While it’s hard to make a direct comparison, a simple way to do an analysis is to ask MacBook Air users how many PowerBook 100s they would need to give up their one Air. Most users now think the PowerBook 100 has negative value due to the disposal costs. That would make the MacBook Air infinitely more valuable.

This article was published at Gale Winds on 11/7/2023.

Blog Post | Cost of Technology

Atari to Xbox

Get two Xbox Series X consoles for the time price of one Atari 2600.

The Atari 2600 was introduced in 1977 and was priced at $199. Unskilled wages at the time were $3.15 an hour, so the time price was around 63 hours. Today you can pick up an Xbox Series X for $499. With unskilled wages today being around $16.50 an hour, the time price is just over 30 hours. You can buy two Xbox Series X consoles today for the time price of one Atari 2600 in 1977.

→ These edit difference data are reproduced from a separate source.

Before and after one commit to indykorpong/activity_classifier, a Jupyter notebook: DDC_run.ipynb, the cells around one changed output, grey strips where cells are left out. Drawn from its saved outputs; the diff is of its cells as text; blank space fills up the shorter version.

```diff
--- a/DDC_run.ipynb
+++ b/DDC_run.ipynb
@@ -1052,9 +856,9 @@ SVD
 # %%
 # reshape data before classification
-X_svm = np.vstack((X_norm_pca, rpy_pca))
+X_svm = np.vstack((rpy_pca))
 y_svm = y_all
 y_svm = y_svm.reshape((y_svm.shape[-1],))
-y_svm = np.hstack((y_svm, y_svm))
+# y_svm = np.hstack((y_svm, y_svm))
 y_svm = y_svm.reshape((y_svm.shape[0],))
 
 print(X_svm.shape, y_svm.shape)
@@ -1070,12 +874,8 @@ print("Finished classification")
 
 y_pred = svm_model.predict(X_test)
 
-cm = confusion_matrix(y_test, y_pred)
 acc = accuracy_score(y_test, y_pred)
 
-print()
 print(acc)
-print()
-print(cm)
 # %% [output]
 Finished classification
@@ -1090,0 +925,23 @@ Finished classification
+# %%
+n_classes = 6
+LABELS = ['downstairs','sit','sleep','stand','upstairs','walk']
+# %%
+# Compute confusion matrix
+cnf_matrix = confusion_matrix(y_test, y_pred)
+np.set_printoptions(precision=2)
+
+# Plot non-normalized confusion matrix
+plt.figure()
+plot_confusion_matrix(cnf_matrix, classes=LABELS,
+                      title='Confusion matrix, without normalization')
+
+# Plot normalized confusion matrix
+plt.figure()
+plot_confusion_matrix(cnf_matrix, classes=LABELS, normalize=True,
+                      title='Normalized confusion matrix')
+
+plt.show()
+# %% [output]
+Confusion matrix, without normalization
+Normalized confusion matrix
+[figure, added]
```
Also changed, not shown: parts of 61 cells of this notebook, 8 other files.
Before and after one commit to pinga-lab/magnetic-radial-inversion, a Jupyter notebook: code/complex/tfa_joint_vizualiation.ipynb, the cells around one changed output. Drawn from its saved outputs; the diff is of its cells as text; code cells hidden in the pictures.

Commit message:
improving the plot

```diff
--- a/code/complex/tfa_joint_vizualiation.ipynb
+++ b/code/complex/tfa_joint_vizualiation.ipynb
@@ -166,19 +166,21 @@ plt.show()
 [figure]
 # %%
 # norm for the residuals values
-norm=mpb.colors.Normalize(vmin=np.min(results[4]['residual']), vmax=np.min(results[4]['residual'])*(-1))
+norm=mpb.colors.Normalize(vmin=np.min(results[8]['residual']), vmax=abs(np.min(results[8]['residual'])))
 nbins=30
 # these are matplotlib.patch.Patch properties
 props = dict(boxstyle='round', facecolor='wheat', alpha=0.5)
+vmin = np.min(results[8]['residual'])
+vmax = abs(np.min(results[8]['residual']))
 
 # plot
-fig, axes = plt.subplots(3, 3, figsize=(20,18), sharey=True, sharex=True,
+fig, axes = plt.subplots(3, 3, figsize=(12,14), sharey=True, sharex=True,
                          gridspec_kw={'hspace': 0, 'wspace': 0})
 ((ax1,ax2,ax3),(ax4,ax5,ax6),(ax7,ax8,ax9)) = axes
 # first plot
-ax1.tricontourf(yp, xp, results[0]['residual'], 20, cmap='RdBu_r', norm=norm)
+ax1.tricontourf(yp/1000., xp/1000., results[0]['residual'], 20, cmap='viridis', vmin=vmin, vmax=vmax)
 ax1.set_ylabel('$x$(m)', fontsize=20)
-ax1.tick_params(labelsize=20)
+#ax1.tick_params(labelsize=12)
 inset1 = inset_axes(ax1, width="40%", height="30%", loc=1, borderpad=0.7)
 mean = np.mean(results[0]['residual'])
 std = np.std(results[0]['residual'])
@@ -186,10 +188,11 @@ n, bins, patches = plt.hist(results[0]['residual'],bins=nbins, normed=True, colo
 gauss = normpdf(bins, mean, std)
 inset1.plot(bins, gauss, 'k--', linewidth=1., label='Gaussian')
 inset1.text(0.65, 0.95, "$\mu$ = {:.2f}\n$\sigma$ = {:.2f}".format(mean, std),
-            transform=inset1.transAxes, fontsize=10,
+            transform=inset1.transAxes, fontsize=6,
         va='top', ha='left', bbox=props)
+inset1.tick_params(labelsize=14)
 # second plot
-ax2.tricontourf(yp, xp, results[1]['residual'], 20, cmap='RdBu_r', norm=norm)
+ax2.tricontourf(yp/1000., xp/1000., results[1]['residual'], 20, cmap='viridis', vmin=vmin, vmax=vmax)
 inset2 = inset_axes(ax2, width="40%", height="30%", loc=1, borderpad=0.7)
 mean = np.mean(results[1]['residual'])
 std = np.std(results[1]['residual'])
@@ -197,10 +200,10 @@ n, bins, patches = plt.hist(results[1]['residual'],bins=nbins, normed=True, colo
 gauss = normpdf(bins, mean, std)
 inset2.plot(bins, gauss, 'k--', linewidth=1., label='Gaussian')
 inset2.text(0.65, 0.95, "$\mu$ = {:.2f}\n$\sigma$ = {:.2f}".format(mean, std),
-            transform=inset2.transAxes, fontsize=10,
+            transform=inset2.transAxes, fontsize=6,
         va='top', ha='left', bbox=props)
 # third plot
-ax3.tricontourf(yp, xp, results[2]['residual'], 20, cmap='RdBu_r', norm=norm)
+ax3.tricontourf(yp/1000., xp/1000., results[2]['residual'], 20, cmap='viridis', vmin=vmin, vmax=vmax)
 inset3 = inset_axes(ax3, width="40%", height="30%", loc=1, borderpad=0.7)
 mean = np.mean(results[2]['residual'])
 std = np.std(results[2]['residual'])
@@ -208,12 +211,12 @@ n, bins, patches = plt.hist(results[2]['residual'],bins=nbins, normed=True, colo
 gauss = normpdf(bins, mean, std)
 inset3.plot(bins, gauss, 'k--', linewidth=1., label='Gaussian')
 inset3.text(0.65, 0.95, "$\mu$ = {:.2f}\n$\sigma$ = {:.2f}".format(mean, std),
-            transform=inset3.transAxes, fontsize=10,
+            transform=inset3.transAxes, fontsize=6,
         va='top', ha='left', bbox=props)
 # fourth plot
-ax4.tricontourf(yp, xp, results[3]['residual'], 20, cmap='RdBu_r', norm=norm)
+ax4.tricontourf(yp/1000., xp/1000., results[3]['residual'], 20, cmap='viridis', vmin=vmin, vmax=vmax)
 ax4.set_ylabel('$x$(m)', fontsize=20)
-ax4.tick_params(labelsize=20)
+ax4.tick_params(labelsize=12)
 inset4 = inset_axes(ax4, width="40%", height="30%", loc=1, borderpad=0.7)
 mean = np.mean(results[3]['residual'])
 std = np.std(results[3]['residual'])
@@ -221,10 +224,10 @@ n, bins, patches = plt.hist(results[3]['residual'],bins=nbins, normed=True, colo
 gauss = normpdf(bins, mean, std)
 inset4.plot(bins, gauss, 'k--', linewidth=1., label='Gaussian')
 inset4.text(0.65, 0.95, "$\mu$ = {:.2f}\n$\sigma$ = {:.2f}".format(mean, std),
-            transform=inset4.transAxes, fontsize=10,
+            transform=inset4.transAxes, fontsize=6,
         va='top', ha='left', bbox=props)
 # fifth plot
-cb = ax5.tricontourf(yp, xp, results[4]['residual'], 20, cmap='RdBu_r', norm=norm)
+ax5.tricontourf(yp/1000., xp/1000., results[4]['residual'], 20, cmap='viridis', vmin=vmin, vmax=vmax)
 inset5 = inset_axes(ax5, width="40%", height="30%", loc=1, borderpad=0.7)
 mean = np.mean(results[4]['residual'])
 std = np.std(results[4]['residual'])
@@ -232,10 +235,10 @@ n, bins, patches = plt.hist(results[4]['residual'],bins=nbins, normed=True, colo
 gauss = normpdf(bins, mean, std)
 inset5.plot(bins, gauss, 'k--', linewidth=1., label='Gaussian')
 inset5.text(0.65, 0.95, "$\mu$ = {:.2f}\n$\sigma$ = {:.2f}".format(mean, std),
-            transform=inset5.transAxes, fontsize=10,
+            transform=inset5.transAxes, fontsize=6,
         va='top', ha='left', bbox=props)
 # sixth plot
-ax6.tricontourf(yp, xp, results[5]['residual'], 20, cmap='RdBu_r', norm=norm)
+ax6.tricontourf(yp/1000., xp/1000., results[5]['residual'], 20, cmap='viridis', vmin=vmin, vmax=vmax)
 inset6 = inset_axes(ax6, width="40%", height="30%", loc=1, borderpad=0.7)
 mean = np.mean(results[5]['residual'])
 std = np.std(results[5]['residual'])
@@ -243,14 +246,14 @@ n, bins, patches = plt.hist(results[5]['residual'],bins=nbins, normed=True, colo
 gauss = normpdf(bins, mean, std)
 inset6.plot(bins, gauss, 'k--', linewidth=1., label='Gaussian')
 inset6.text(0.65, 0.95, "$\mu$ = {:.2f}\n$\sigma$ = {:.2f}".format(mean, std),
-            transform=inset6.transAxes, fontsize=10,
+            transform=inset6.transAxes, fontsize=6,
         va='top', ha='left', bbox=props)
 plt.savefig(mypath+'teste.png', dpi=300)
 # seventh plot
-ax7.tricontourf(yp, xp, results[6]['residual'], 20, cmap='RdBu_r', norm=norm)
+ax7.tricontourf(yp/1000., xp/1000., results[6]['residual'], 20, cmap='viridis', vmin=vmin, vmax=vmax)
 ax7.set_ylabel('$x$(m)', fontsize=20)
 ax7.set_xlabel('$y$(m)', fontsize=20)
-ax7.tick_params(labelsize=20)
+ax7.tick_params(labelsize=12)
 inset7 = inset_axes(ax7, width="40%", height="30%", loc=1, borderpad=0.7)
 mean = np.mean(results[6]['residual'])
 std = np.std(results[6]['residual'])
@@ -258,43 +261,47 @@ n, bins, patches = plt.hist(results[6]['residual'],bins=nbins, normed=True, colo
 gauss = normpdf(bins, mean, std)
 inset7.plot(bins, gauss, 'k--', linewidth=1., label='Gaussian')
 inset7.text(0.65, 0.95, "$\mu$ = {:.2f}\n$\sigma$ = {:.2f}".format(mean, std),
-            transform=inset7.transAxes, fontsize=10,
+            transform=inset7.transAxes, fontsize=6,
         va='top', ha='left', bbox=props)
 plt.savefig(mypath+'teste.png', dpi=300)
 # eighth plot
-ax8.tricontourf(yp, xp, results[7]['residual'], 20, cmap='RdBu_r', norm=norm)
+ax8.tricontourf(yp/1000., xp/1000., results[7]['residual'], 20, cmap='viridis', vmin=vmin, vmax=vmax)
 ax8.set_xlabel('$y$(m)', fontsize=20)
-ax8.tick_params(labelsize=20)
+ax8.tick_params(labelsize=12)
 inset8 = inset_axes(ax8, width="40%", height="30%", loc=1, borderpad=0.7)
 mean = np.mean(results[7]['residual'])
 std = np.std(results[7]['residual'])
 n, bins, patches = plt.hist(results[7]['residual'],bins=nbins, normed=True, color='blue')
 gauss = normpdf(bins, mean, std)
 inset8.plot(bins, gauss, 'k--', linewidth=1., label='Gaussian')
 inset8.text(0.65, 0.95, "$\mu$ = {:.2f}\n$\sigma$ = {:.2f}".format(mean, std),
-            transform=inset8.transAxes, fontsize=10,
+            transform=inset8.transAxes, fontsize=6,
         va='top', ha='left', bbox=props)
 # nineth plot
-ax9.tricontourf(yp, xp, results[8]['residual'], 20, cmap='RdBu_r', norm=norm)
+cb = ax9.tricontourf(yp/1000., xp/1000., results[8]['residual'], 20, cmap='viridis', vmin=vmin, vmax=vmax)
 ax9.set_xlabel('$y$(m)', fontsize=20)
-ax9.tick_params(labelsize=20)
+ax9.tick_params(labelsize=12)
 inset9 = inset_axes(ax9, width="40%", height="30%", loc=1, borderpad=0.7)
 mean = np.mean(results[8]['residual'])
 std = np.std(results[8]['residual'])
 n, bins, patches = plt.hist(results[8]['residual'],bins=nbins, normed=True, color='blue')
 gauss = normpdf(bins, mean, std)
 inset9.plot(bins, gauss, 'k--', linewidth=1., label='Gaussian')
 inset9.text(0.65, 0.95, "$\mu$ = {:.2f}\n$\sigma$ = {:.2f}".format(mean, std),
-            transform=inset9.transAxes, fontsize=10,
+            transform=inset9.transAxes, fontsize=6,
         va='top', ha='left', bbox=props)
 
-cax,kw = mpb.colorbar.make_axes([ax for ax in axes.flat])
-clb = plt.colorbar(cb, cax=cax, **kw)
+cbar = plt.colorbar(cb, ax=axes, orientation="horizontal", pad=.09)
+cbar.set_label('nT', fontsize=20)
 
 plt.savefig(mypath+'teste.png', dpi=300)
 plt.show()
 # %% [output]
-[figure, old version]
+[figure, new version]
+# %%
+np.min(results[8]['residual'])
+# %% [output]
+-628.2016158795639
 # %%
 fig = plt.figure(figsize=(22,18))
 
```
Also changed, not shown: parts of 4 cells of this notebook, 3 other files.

Atari 2600 home video console system next to an Xbox series X

The Atari had a chip running at 1.19 megahertz (or 1,190,000 cycles per second) and had 128 bytes of random access memory. The maximum resolution was 160×192 with 128 colors.

Combat (video game) for the Atari system, and Gears 5 (video game) for the Xbox series x

The Xbox Series X graphics chip runs at 12 teraflops, or 12 trillion floating-point operations per second. It has 16 gigabits of memory and 1 terabyte of storage and can display billions of colors on an 8K display.

The Series X can display 1,080 times more pixels in millions of more colors 10 million times faster with 125 million times more memory. In the past 46 years, computer creativity has grown exponentially abundant—just as Gordon Moore and George Gilder predicted.

A version of this article was published at Gale Winds on 10/24/2023.

The Human Progress Podcast | Ep. 37

Stephen Barrows: The Economic Madness of Malthusianism

The economist Stephen Barrows joins Chelsea Follett to discuss the intellectual history of population economics, the benefits of population growth, and what we can expect from a future of falling fertility.

Blog Post | Cost of Technology

Portraits Were Just Expensive Selfies

This was originally published on Pessimists Archive.

In the process of exploring reactions to the advent and development of photography, we came across a fascinating article about ‘sun pictures, ’an early name for photography. One notable observation—something we don’t think about today—was that photography extended portraits to everyone. What was once only for kings, queens and titans of industry became available to everyone. This got us thinking, weren’t portraits just expensive selfies? And aren’t selfies just the portraits of modern times?

The full article can be read here and is well worth your time.